Just what is Cameron’s strategy in Europe? In fact, forget his strategy, just what is the PM’s basic logic when it comes to dealing with the European Union. After last week’s “fearless” yet fruitless stand against Junker, which saw the UK at odds with all but one other EU member state, it’s clearly time for change.
In Britain we have a growing epidemic of urgent debt caused by the reliance, from a cross-section of society, on pay-day lenders. It’s a dangerous spiral of need that is devastating some of the most vulnerable employees, households and communities throughout the country.
The problem is widely known, but the impact largely unmeasured.
When Parliament last Thursday said no to military action in Syria, it was a pivotal moment in asserting democratic values and demonstrating Labour’s commitment to the role of the UN in resolving this conflict.

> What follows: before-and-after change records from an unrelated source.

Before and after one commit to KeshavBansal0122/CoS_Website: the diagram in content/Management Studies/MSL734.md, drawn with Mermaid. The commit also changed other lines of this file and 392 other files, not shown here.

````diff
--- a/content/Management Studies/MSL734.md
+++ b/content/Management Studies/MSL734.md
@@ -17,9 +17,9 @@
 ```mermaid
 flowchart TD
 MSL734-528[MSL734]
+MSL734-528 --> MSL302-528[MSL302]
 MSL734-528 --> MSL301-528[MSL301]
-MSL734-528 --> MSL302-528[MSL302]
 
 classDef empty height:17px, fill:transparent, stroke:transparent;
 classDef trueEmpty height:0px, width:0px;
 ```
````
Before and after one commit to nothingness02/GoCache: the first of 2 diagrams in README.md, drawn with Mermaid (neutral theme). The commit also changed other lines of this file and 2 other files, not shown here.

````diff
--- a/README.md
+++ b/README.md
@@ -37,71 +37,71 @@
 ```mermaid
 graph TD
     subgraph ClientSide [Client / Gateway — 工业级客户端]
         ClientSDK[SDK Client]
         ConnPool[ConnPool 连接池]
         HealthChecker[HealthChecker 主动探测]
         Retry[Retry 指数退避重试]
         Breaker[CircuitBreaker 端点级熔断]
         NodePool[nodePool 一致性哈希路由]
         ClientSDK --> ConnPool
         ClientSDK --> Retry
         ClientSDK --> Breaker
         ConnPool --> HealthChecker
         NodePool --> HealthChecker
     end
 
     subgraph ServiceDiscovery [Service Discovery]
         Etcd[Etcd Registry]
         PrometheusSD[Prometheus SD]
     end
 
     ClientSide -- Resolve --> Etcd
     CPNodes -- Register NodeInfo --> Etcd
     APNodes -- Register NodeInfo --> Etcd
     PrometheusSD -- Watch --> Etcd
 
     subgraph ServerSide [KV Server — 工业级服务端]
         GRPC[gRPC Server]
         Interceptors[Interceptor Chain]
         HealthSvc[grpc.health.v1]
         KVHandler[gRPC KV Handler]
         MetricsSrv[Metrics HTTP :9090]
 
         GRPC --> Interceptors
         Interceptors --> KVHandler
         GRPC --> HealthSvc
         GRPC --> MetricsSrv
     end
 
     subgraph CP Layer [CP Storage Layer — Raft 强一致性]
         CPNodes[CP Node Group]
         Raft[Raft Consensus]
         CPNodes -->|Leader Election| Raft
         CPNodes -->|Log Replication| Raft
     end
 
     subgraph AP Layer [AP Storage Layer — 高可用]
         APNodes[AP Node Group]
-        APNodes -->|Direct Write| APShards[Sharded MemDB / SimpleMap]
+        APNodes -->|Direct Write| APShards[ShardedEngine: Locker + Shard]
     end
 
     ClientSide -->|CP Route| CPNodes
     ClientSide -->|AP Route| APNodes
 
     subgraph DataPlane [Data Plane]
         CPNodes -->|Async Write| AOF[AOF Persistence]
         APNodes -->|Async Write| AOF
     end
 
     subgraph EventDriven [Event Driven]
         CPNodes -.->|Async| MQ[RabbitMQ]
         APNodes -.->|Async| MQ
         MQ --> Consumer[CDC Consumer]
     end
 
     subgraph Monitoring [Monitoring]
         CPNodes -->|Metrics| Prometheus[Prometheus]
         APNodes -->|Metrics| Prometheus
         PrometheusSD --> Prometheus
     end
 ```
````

With most western economies either stalled or contracting, there is an obvious need for action to promote a return to growth. My concern is that the very tool that Central Banks are using to improve liquidity in stagnating economies (Quantitative Easing) could actually be creating a brand new bubble.
In exactly three months from today, London (with the support of the rest of Britain) will welcome and host the 2012 Olympic Games. Many are excited by this prospect, while some are simply indifferent.
Last night Bradford West delivered a result that no political analyst predicted. This morning many were trying to find answers in the result and what it tells us about the current national political landscape, and some were even seeking answers regarding the leadership of the Labour party itself.
This is misplaced.